November 29, 2004
News & Opinion: Mathematical Model to Explain Book Popularity?
J.D. Lasica pointed a Mercury News article out in the comments. The article is titled "Researchers Probe Books' Popularity". Researchers at UCLA and UC-Berkeley are investigating "complex systems", ones that would used to describe things like earthquake aftershocks and molecular interactions. They took that methodology and applied it to books sales:
[ Didier] Sornette's crew analyzed 138 books from Amazon's Top 50 rankings -- works that sold more than 30 copies daily, by [Morris] Rosenthal's calculations.
They found that top sellers tend to reach their sales peak in one of two ways. As predicted, many get there because of so-called exogenous shocks: a major media announcement, a celebrity endorsement, a dignitary's death. In these cases, the instant rise in sales is followed by a fairly quick decline.
Other books inch their way to the top over many months, helped by cascades of tiny ``endogenous shocks'' such as a friend's recommendation. A prime example is ``Divine Secrets of the Ya-Ya Sisterhood,'' which made the bestseller list two years after publication without a major ad campaign. How? It caught on in book-discussion clubs and spurred women to form their own ``Ya-Ya Sisterhood'' groups.

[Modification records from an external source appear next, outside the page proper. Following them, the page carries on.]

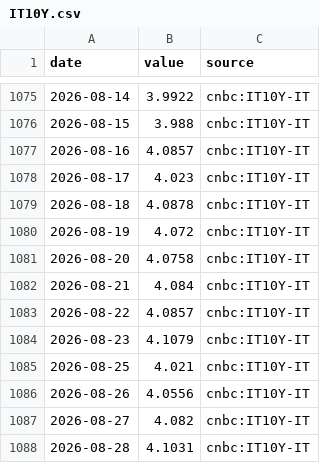
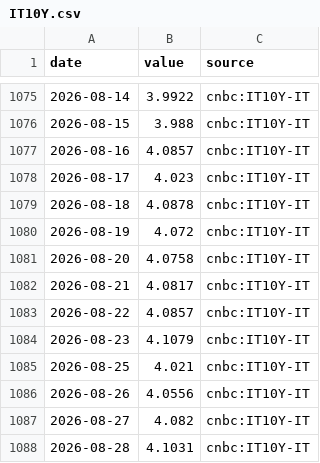
Before and after one commit to charlestseng777/Daily-macro-monitor-, a CSV file: data/export/history/IT10Y.csv, drawn as a sheet; only a part is shown, gaps mark what is left out.

```diff
--- a/data/export/history/IT10Y.csv
+++ b/data/export/history/IT10Y.csv
@@ -1081,3 +1081,3 @@ date,value,source
 2026-08-20,4.0758,cnbc:IT10Y-IT
-2026-08-21,4.084,cnbc:IT10Y-IT
+2026-08-21,4.0817,cnbc:IT10Y-IT
 2026-08-22,4.0857,cnbc:IT10Y-IT
```
Also changed, not shown: data/export/history/FR10Y.csv, 2 other files.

Such books descend the rankings more slowly than those propelled by exogenous shocks. Much more than a one-time radio announcement or newspaper review, ``when people talk to each other, it sticks to the network much more,'' Gilbert said.